**Activity:** Write every record below out exactly; no images.
/---
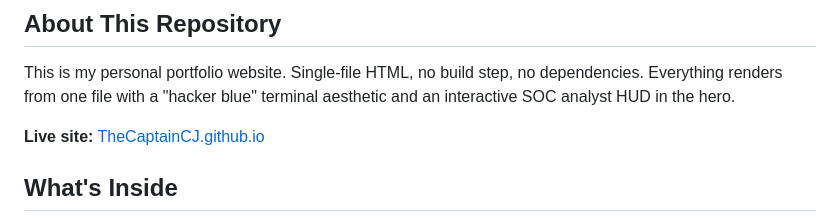
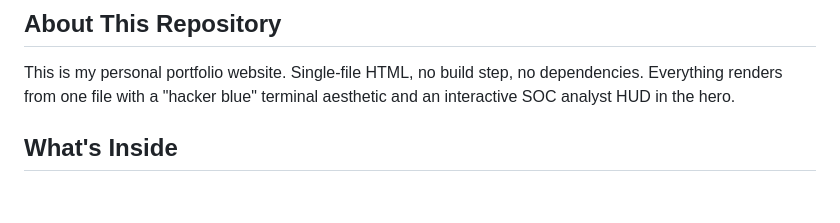
Before and after one commit to TheCaptainCJ/christopher-portfolio, a Markdown page: README.md, the part around the change. GitHub-like rendering; blank space fills up the shorter version.

```diff
--- a/README.md
+++ b/README.md
@@ -25,8 +25,6 @@
 ## About This Repository
 
 This is my personal portfolio website. Single-file HTML, no build step, no dependencies. Everything renders from one file with a "hacker blue" terminal aesthetic and an interactive SOC analyst HUD in the hero.
-
-**Live site:** [TheCaptainCJ.github.io](https://TheCaptainCJ.github.io)
 
 ## What's Inside
 
```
\---
**Expected answer:**
Before and after one commit to TheCaptainCJ/christopher-portfolio, a Markdown page: README.md, the part around the change. GitHub-like rendering; blank space fills up the shorter version.

```diff
--- a/README.md
+++ b/README.md
@@ -25,8 +25,6 @@
 ## About This Repository
 
 This is my personal portfolio website. Single-file HTML, no build step, no dependencies. Everything renders from one file with a "hacker blue" terminal aesthetic and an interactive SOC analyst HUD in the hero.
-
-**Live site:** [TheCaptainCJ.github.io](https://TheCaptainCJ.github.io)
 
 ## What's Inside
 
```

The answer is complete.